• WHAT YOU WILL DO: Everything in the entries except the pictures should be copied exactly.

• DATA TO PROCESS:
==============================

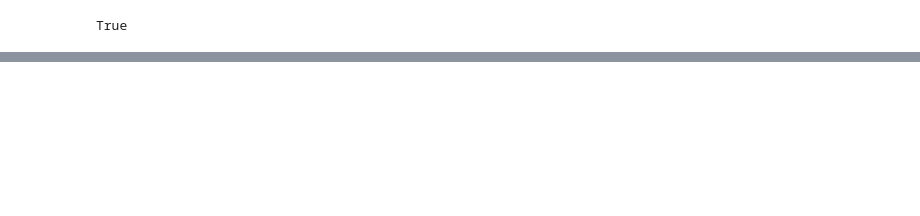
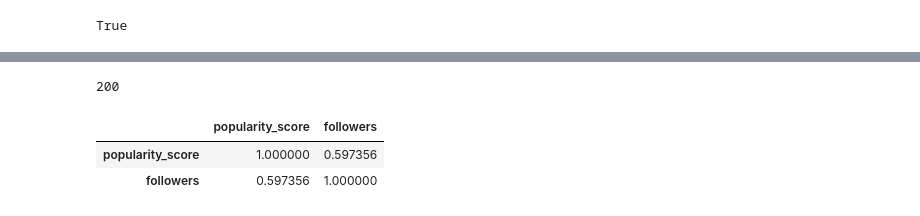
Before and after one commit to osherboudara99/Spotify_Project, a Jupyter notebook: exploration.ipynb, the cells around one changed output, grey strips where cells are left out. Saved outputs shown, nothing was run; the diff lists cells and outputs as text; code cells hidden in the pictures; blank space fills up the shorter version.

```diff
--- a/exploration.ipynb
+++ b/exploration.ipynb
@@ -24,0 +70,4 @@ print()
+# %%
+response.status_code
+# %% [output]
+200
@@ -24,0 +93,6 @@ print()
+# %%
+df.corr()
+# %% [output]
+|  | popularity_score | followers |
+| popularity_score | 1.000000 | 0.597356 |
+| followers | 0.597356 | 1.000000 |
```
Also changed, not shown: parts of 13 cells of this notebook.
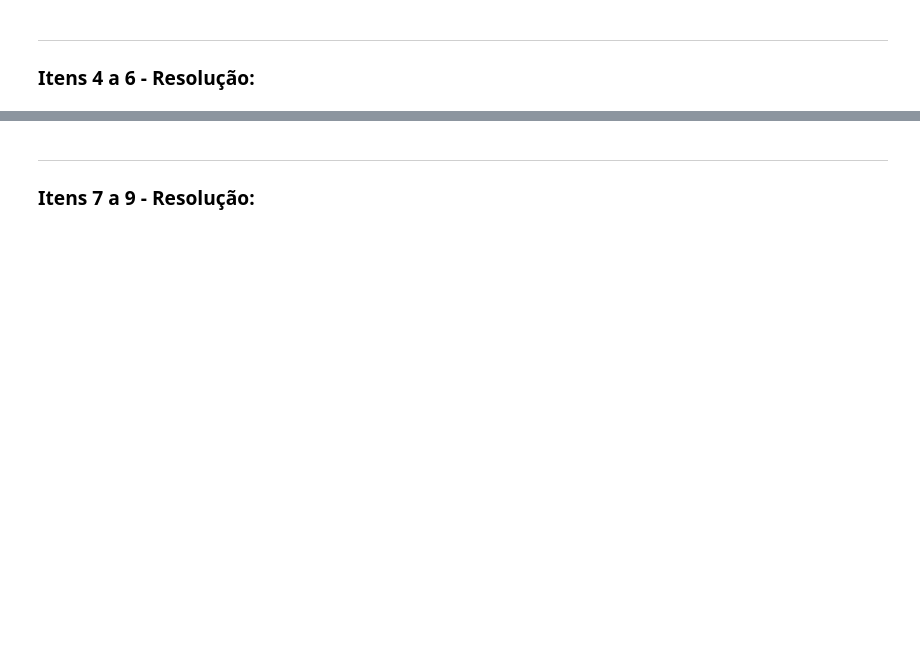
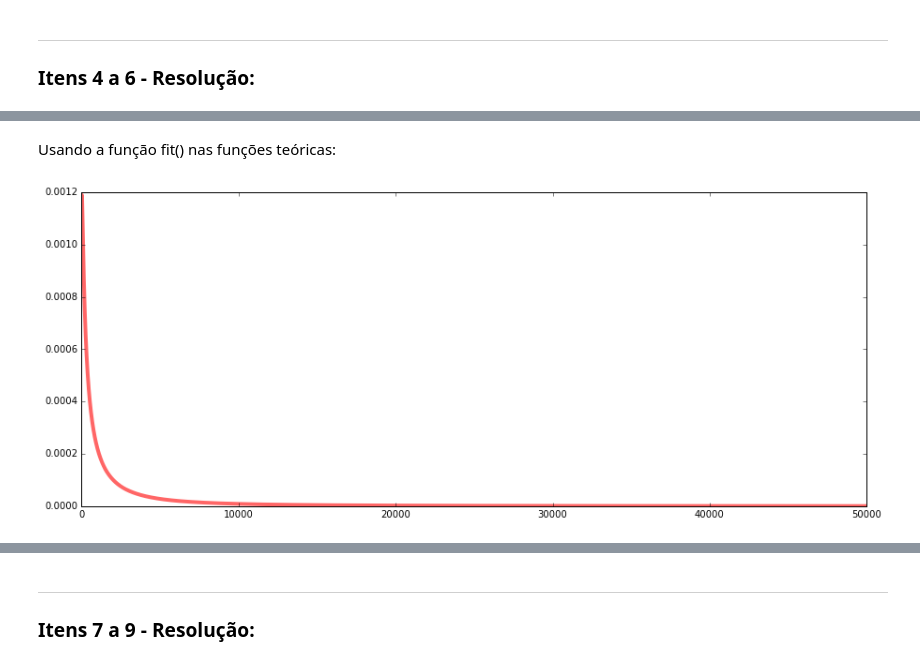
Before and after one commit to claraluques/CD, a Jupyter notebook: MiniProjeto1/MiniProjeto1 - Clara.ipynb, the cells around one changed output, grey strips where cells are left out. Cells and saved outputs as stored; diff of their text form; code cells hidden in the pictures; blank space fills up the shorter version.

```diff
--- a/MiniProjeto1/MiniProjeto1 - Clara.ipynb
+++ b/MiniProjeto1/MiniProjeto1 - Clara.ipynb
@@ -102,0 +113,12 @@ plt.plot(x, stats.expon.pdf(x),
+# %% [markdown]
+Usando a função fit() nas funções teóricas:
+# %%
+'''Fit na log normal'''
+
+x = range(0,50000,5)
+kelly = stats.lognorm.fit(chegadas)
+plt.figure(figsize=(15,6))
+plt.plot(x, stats.lognorm.pdf(x,kelly[0], kelly[1],kelly[2]),'r-', lw=4, alpha=0.6)
+plt.show()
+# %% [output]
+[figure, added]
```
Also changed, not shown: parts of 16 cells of this notebook.
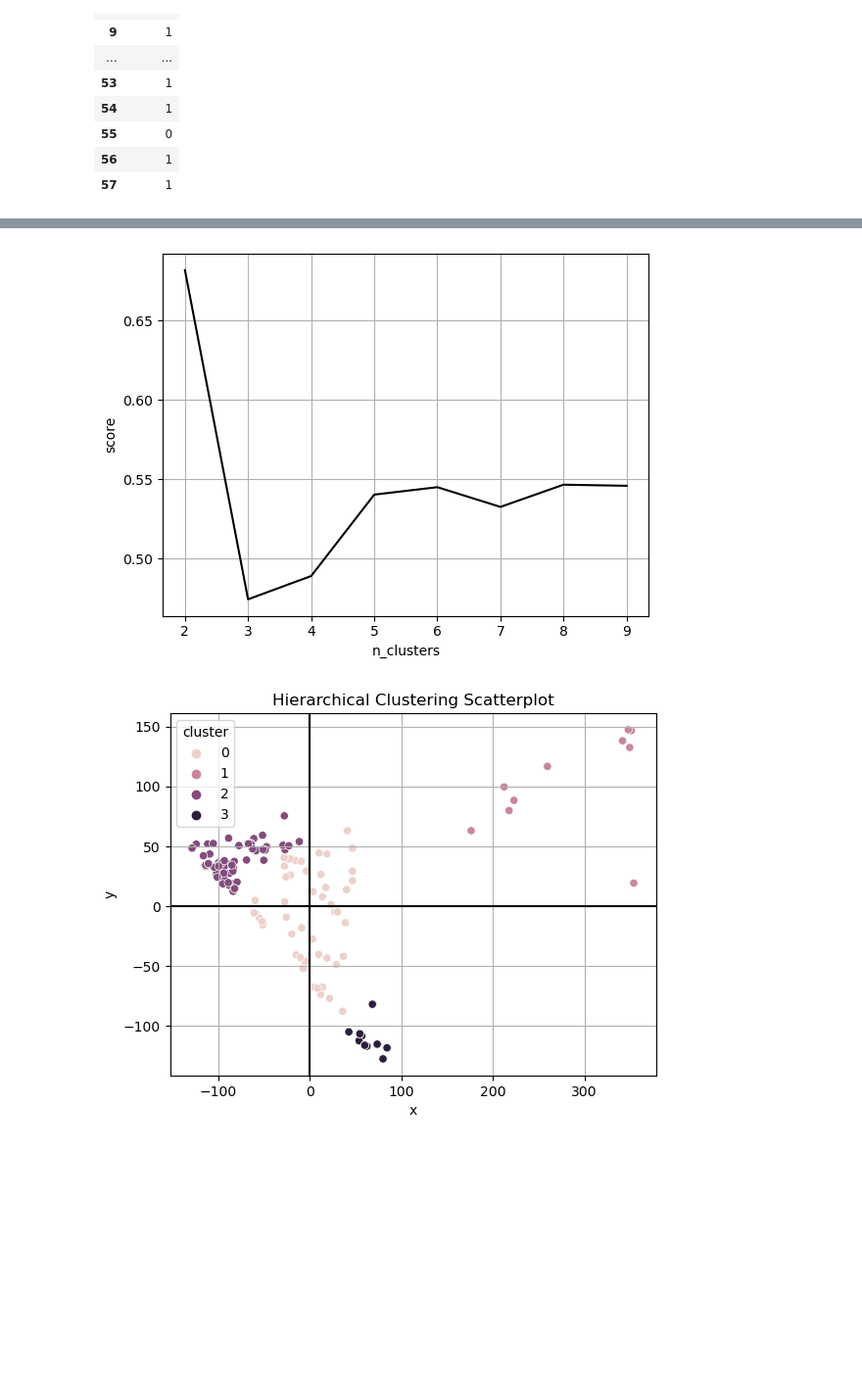
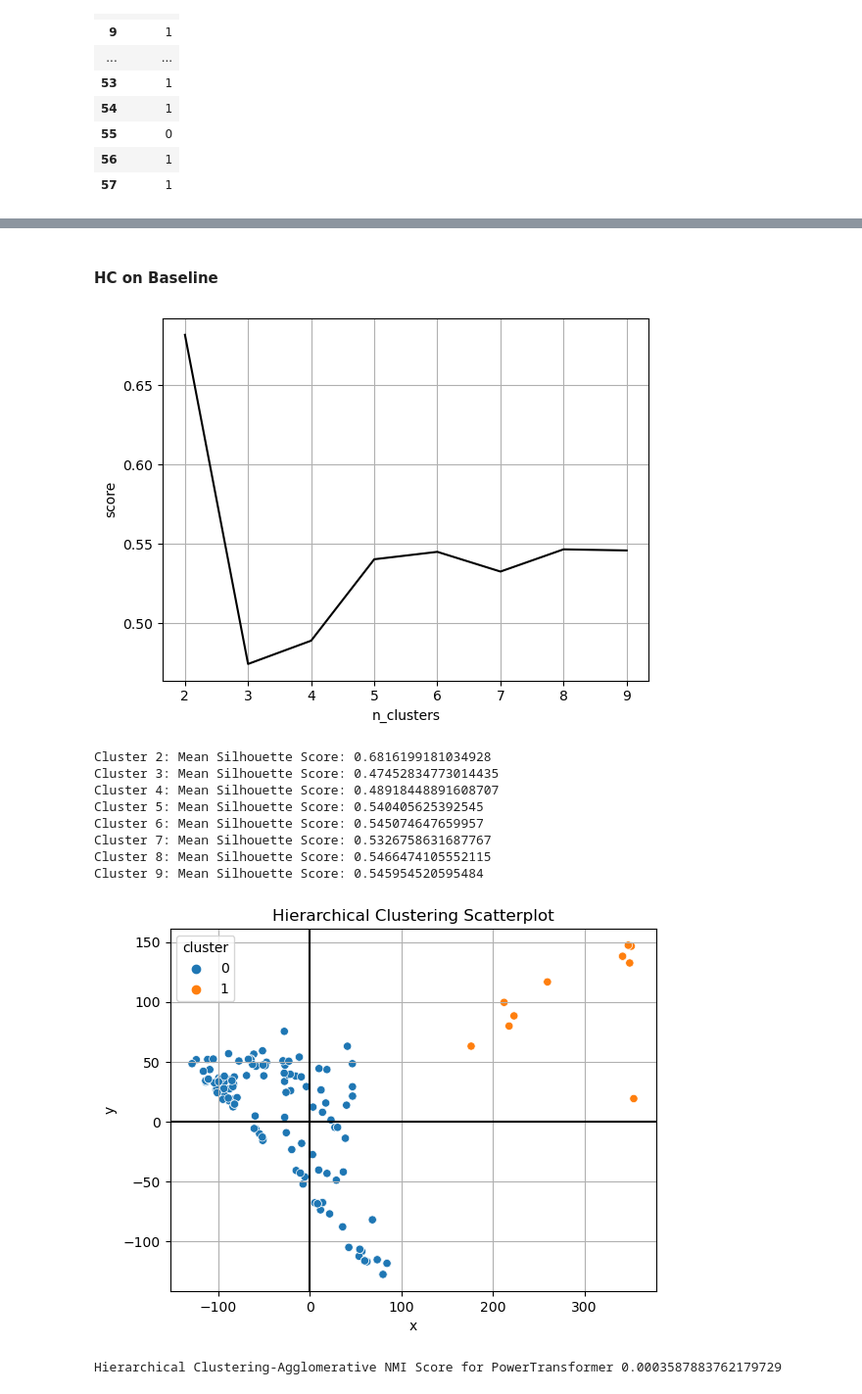
Before and after one commit to t-price/ML_project, a Jupyter notebook: Parkinsons_Baseline.ipynb, the cells around one changed output, grey strips where cells are left out. Shown at 98% size. Drawn from its saved outputs; the diff is of its cells as text; code cells hidden in the pictures; blank space fills up the shorter version.

Commit message:
Add files via upload
Organized different methods for scaling and transforming data versus baseline.

```diff
--- a/Parkinsons_Baseline.ipynb
+++ b/Parkinsons_Baseline.ipynb
@@ -151,11 +202,21 @@ from sklearn.decomposition import PCA
 import seaborn as sns
 
 # test n_number of components to find the best fit for the data
-n_components = np.arange(1, 10)
+n_components = np.arange(1, 23)
 models = [PCA(n).fit(train_X) for n in n_components]
 
 # plot the explained variance ratio for each number of components
 plt.plot(n_components, [m.explained_variance_ratio_.sum() for m in models], color='black')
+
+best_comp_base = None
+max_expvar_base = 0.0
+
+for i, model in enumerate(models):
+    explained_variance = model.explained_variance_ratio_.sum()
+    if explained_variance > max_expvar_base:
+        max_expvar_base = explained_variance
+        best_comp_base = n_components[i]
+    print(f'Component {n_components[i]}: Explained Variance {explained_variance}')
 plt.xlabel('n_components')
 plt.ylabel('explained variance')
 plt.show()
@@ -164,11 +225,8 @@ plt.show()
 # create the model
 pca = PCA(n_components = 2)
 
-# fit the model
-pca.fit(train_X, train_y)
-
-# transform the data
-transformed = pca.transform(train_X)
+# fit and transform the model
+transformed = pca.fit_transform(train_X)
 
 # create a dataframe of the transformed data
 df = pd.DataFrame(transformed, columns=['x', 'y'])
@@ -186,7 +244,4 @@ plt.axvline(0, color='black')
 
 # show the plot
 plt.show()
-
-
-# color is incorrect and is not based on clusters right now
 # %% [output]
@@ -195,6 +269,10 @@ plt.show()
+# %% [markdown]
+#### HC on Baseline
 # %%
-# create a heirarchical clustering model
+# create a hierarchical clustering model
 from sklearn.cluster import AgglomerativeClustering
+from scipy.cluster.hierarchy import dendrogram, linkage
+from sklearn.metrics.cluster import normalized_mutual_info_score
 
 # find the optimal number of clusters
 n_clusters = range(2, 10)
@@ -203,33 +281,57 @@ models = [AgglomerativeClustering(n).fit(train_X) for n in n_clusters]
 # plot the silhouette scores
 from sklearn.metrics import silhouette_score
 scores = [silhouette_score(train_X, m.labels_) for m in models]
 plt.plot(n_clusters, scores, color='black')
 plt.xlabel('n_clusters')
 plt.ylabel('score')
 plt.grid()
 plt.show()
 
-# create the model
-hi_model = AgglomerativeClustering(n_clusters=4)
+for i, clust_num in enumerate(n_clusters):
+    mean_score = scores[i].mean()
+    print(f"Cluster {clust_num}: Mean Silhouette Score: {mean_score}")
+
+#create the model
+hi_model = AgglomerativeClustering(n_clusters=2)
+#hi_model = AgglomerativeClustering(n_clusters=3)
 
 # fit the model
 hi_model.fit(train_X, train_y)
 
 # create a column for the cluster
 df['cluster'] = hi_model.labels_
 
 # create a scatterplot of the data
 sns.scatterplot(x='x', y='y', hue='cluster', data=df)
 
 # make title
 plt.title('Hierarchical Clustering Scatterplot')
 plt.grid()
 # add lines to thicken the 0 lines
 plt.axhline(0, color='black')
 plt.axvline(0, color='black')
 
 # show the plot
 plt.show()
+
+Z = linkage(train_X, method='ward')
+#Z = linkage(train_X, method='average')
+dendrogram(Z, labels=train_y.values)
+plt.title('Hierarchical Clustering Dendogram PowerTransformer')
+plt.xlabel('Samples')
+plt.ylabel('Distance')
+
+print("Hierarchical Clustering-Agglomerative NMI Score for PowerTransformer",
+      normalized_mutual_info_score(train_y.to_numpy().ravel(), df['cluster']))
 # %% [output]
 [figure]
+Cluster 2: Mean Silhouette Score: 0.6816199181034928
+Cluster 3: Mean Silhouette Score: 0.47452834773014435
+Cluster 4: Mean Silhouette Score: 0.48918448891608707
+Cluster 5: Mean Silhouette Score: 0.540405625392545
+Cluster 6: Mean Silhouette Score: 0.545074647659957
+Cluster 7: Mean Silhouette Score: 0.5326758631687767
+Cluster 8: Mean Silhouette Score: 0.5466474105552115
+Cluster 9: Mean Silhouette Score: 0.545954520595484
-[figure, old version]
+[figure, new version]
+Hierarchical Clustering-Agglomerative NMI Score for PowerTransformer 0.0003587883762179729
```
Also changed, not shown: parts of 32 cells of this notebook, 5 other files.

==============================

• EXERCISE OUTPUT:
Before and after one commit to osherboudara99/Spotify_Project, a Jupyter notebook: exploration.ipynb, the cells around one changed output, grey strips where cells are left out. Saved outputs shown, nothing was run; the diff lists cells and outputs as text; code cells hidden in the pictures; blank space fills up the shorter version.

```diff
--- a/exploration.ipynb
+++ b/exploration.ipynb
@@ -24,0 +70,4 @@ print()
+# %%
+response.status_code
+# %% [output]
+200
@@ -24,0 +93,6 @@ print()
+# %%
+df.corr()
+# %% [output]
+|  | popularity_score | followers |
+| popularity_score | 1.000000 | 0.597356 |
+| followers | 0.597356 | 1.000000 |
```
Also changed, not shown: parts of 13 cells of this notebook.
Before and after one commit to claraluques/CD, a Jupyter notebook: MiniProjeto1/MiniProjeto1 - Clara.ipynb, the cells around one changed output, grey strips where cells are left out. Cells and saved outputs as stored; diff of their text form; code cells hidden in the pictures; blank space fills up the shorter version.

```diff
--- a/MiniProjeto1/MiniProjeto1 - Clara.ipynb
+++ b/MiniProjeto1/MiniProjeto1 - Clara.ipynb
@@ -102,0 +113,12 @@ plt.plot(x, stats.expon.pdf(x),
+# %% [markdown]
+Usando a função fit() nas funções teóricas:
+# %%
+'''Fit na log normal'''
+
+x = range(0,50000,5)
+kelly = stats.lognorm.fit(chegadas)
+plt.figure(figsize=(15,6))
+plt.plot(x, stats.lognorm.pdf(x,kelly[0], kelly[1],kelly[2]),'r-', lw=4, alpha=0.6)
+plt.show()
+# %% [output]
+[figure, added]
```
Also changed, not shown: parts of 16 cells of this notebook.
Before and after one commit to t-price/ML_project, a Jupyter notebook: Parkinsons_Baseline.ipynb, the cells around one changed output, grey strips where cells are left out. Shown at 98% size. Drawn from its saved outputs; the diff is of its cells as text; code cells hidden in the pictures; blank space fills up the shorter version.

Commit message:
Add files via upload
Organized different methods for scaling and transforming data versus baseline.

```diff
--- a/Parkinsons_Baseline.ipynb
+++ b/Parkinsons_Baseline.ipynb
@@ -151,11 +202,21 @@ from sklearn.decomposition import PCA
 import seaborn as sns
 
 # test n_number of components to find the best fit for the data
-n_components = np.arange(1, 10)
+n_components = np.arange(1, 23)
 models = [PCA(n).fit(train_X) for n in n_components]
 
 # plot the explained variance ratio for each number of components
 plt.plot(n_components, [m.explained_variance_ratio_.sum() for m in models], color='black')
+
+best_comp_base = None
+max_expvar_base = 0.0
+
+for i, model in enumerate(models):
+    explained_variance = model.explained_variance_ratio_.sum()
+    if explained_variance > max_expvar_base:
+        max_expvar_base = explained_variance
+        best_comp_base = n_components[i]
+    print(f'Component {n_components[i]}: Explained Variance {explained_variance}')
 plt.xlabel('n_components')
 plt.ylabel('explained variance')
 plt.show()
@@ -164,11 +225,8 @@ plt.show()
 # create the model
 pca = PCA(n_components = 2)
 
-# fit the model
-pca.fit(train_X, train_y)
-
-# transform the data
-transformed = pca.transform(train_X)
+# fit and transform the model
+transformed = pca.fit_transform(train_X)
 
 # create a dataframe of the transformed data
 df = pd.DataFrame(transformed, columns=['x', 'y'])
@@ -186,7 +244,4 @@ plt.axvline(0, color='black')
 
 # show the plot
 plt.show()
-
-
-# color is incorrect and is not based on clusters right now
 # %% [output]
@@ -195,6 +269,10 @@ plt.show()
+# %% [markdown]
+#### HC on Baseline
 # %%
-# create a heirarchical clustering model
+# create a hierarchical clustering model
 from sklearn.cluster import AgglomerativeClustering
+from scipy.cluster.hierarchy import dendrogram, linkage
+from sklearn.metrics.cluster import normalized_mutual_info_score
 
 # find the optimal number of clusters
 n_clusters = range(2, 10)
@@ -203,33 +281,57 @@ models = [AgglomerativeClustering(n).fit(train_X) for n in n_clusters]
 # plot the silhouette scores
 from sklearn.metrics import silhouette_score
 scores = [silhouette_score(train_X, m.labels_) for m in models]
 plt.plot(n_clusters, scores, color='black')
 plt.xlabel('n_clusters')
 plt.ylabel('score')
 plt.grid()
 plt.show()
 
-# create the model
-hi_model = AgglomerativeClustering(n_clusters=4)
+for i, clust_num in enumerate(n_clusters):
+    mean_score = scores[i].mean()
+    print(f"Cluster {clust_num}: Mean Silhouette Score: {mean_score}")
+
+#create the model
+hi_model = AgglomerativeClustering(n_clusters=2)
+#hi_model = AgglomerativeClustering(n_clusters=3)
 
 # fit the model
 hi_model.fit(train_X, train_y)
 
 # create a column for the cluster
 df['cluster'] = hi_model.labels_
 
 # create a scatterplot of the data
 sns.scatterplot(x='x', y='y', hue='cluster', data=df)
 
 # make title
 plt.title('Hierarchical Clustering Scatterplot')
 plt.grid()
 # add lines to thicken the 0 lines
 plt.axhline(0, color='black')
 plt.axvline(0, color='black')
 
 # show the plot
 plt.show()
+
+Z = linkage(train_X, method='ward')
+#Z = linkage(train_X, method='average')
+dendrogram(Z, labels=train_y.values)
+plt.title('Hierarchical Clustering Dendogram PowerTransformer')
+plt.xlabel('Samples')
+plt.ylabel('Distance')
+
+print("Hierarchical Clustering-Agglomerative NMI Score for PowerTransformer",
+      normalized_mutual_info_score(train_y.to_numpy().ravel(), df['cluster']))
 # %% [output]
 [figure]
+Cluster 2: Mean Silhouette Score: 0.6816199181034928
+Cluster 3: Mean Silhouette Score: 0.47452834773014435
+Cluster 4: Mean Silhouette Score: 0.48918448891608707
+Cluster 5: Mean Silhouette Score: 0.540405625392545
+Cluster 6: Mean Silhouette Score: 0.545074647659957
+Cluster 7: Mean Silhouette Score: 0.5326758631687767
+Cluster 8: Mean Silhouette Score: 0.5466474105552115
+Cluster 9: Mean Silhouette Score: 0.545954520595484
-[figure, old version]
+[figure, new version]
+Hierarchical Clustering-Agglomerative NMI Score for PowerTransformer 0.0003587883762179729
```
Also changed, not shown: parts of 32 cells of this notebook, 5 other files.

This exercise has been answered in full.